Nickole began her work as a teacher in 2008 and, feeling it was her true calling, dedicated herself to the classroom. Since then, she’s led many workshops in Fiction and Poetry, and has also designed and taught interdisciplinary courses that use literature to spark history to life, particularly African-American and Queer Civil Rights in the United States. She has taught at Bellarmine University, University of Louisville, and Antioch University Midwest. For four years, Nickole worked as an Assistant Professor of English at the University of Arkansas at Little Rock, and in addition to tending to her classes there, she mentored independent writing projects and served as the advisor for the student-run literary magazine, Equinox. In 2015, she made the difficult decision to resign from this tenure-track position in order to have more time to write and work with students in a deeper, more concentrated way. Since then, she has spent time teaching as part of the Writing Workshops in Greece and the Sewannee Young Writers Conference, and she often works with graduate students at the low-residency MFA Program in Creative Writing at Murray State. She also regularly teaches workshops at conferences and residencies, including Poets House, the Poetry Society of North Carolina, the Palm Beach Poetry Festival, and the Sanibel Island Writers Conference.

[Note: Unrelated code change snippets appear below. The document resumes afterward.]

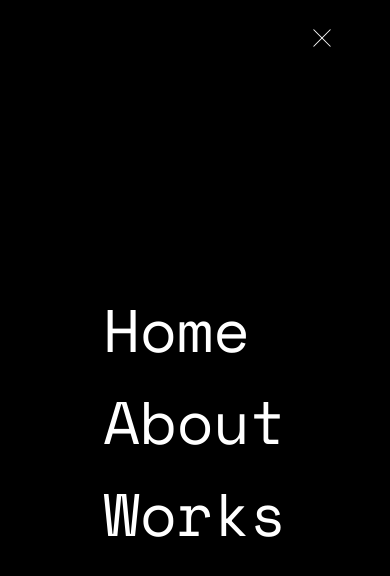
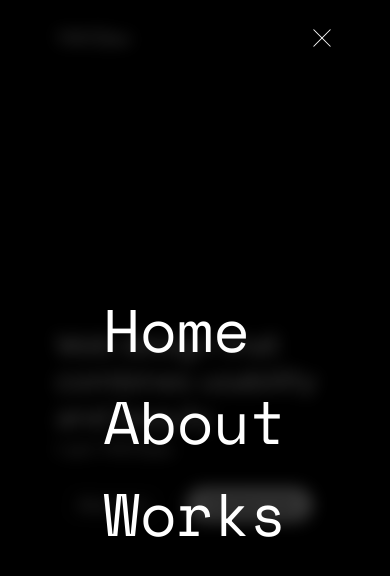
Before and after one commit to ynydev/portfolio, a Next.js app: page / in a window 390 px wide. Both pictures are taken after a click on the button 322 px from the left and 38 px from the top of the page. Shown: the top 576 px of the page. Built offline with nearby package versions, Linux system fonts and the light colour scheme.

Commit message:
変えた

```diff
--- a/src/app/page.tsx
+++ b/src/app/page.tsx
@@ -1,13 +1,12 @@
 import Button from "@/components/ui/Button";
-import Link from "next/link";
 
 export default function Home() {
   return (
     <div className="flex min-h-screen items-center justify-center">
       <div className="w-full px-14 space-y-[30px]">
         <div className="flex flex-col items-start justify-start">
-          <h1 className="text-4xl">Web design that combines usability and beauty</h1>
-          <p className="text-2xl text-[#cbcbcb]">I am YNYDev</p>
+          <h1 className="lg:text-5xl md:text-4xl text-3xl">Web design that combines usability and beauty</h1>
+          <p className="md:text-2xl text-xl text-[#cbcbcb]">I am YNYDev</p>
         </div>
         <div className="flex items-center gap-4">
           <Button variant="primary" href="/about">About me</Button>
--- a/src/components/Navbar.tsx
+++ b/src/components/Navbar.tsx
@@ -25,7 +25,7 @@ export default function Navbar() {
       <div className="flex items-center justify-end">
         <button
           onClick={() => setIsMenuOpen(prevState => !prevState)}
-          className="relative w-6 h-4 flex flex-col justify-between items-center group z-120 outline-none"
+          className="relative w-6 h-4 flex flex-col justify-between items-center group z-120 outline-none cursor-pointer"
         >
           <span
             className={`
@@ -43,7 +43,8 @@ export default function Navbar() {
         <nav className={`
           ${isMenuOpen ? "opacity-100" : "opacity-0 pointer-events-none"}
           fixed inset-0 z-100 flex items-center justify-center
-          bg-black w-full h-full duration-500 grid grid-rows-1 md:grid-cols-2
+          bg-[rgba(0,0,0,0.75)] w-full h-full duration-500 grid grid-rows-1 md:grid-cols-2
+          backdrop-blur-sm
         `}>
           <div className="flex justify-center">
             <div className="group grid grid-rows-3 gap-8">
@@ -51,7 +52,7 @@ export default function Navbar() {
                 <Link
                   key={links.href}
                   href={links.href}
-                  className={`${spaceMono.className} text-6xl group-hover:text-[#a7a7a7] hover:text-white duration-300`}
+                  className={`${spaceMono.className} text-6xl group-hover:text-[#a1a1a1] hover:text-white duration-300`}
                 >
                   {links.text}
                 </Link>
```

Nickole thinks of poetry as an audio art—something to be heard and not just read on the page—and enjoys giving readings. When Sister, her first collection, was published in 2007, she toured for years, giving over eighty readings in venues as far and wide as San Francisco, Los Angeles, New York, Virginia, Ann Arbor, Alabama, Indiana, Kentucky, Florida, and Portland, Oregon, and her most recent tour for Fanny Says covered over twenty states in one year. She’s shared the stage with many poets she admires, including Mark Doty, Natasha Trethewey, and Matthew Zapruder. But she also enjoys low-key venues—in the past, she’s given readings on summer lawns in the Upper Peninsula of Michigan, on the wobbly stages of roughneck bars in Nashville, and in a packed Waffle House in Eastern Kentucky.
She currently lives in Asheville, North Carolina with her wife, poet Jessica Jacobs, and their motley collection of ill-behaved, highly lovable pets. There she is happily on the Advisory Board for Orison Books and teaching each fall as part of UNCA's Great Smokies Writing Program. Currently at work on a collection of lyric essays and poems about animals, she is thrilled to spend two days a week volunteering at Animal Haven of Asheville and the Western North Carolina Nature Center. She also spends vast amounts of time hiking in the mountains, trolling around her favorite indie bookstore in town (Yay, Malaprops!), and sipping into a frenzy drinking yerba mate at the nearby Dobrá Tea.
Nickole has received grants from the Kentucky Foundation for Women, the Kentucky Arts Council, and the National Endowment for the Arts. With their support, she was able to make the changes in her life that allowed her to keep writing. It's no understatement to say that without their generosity, the vast majority of her poems would not exist.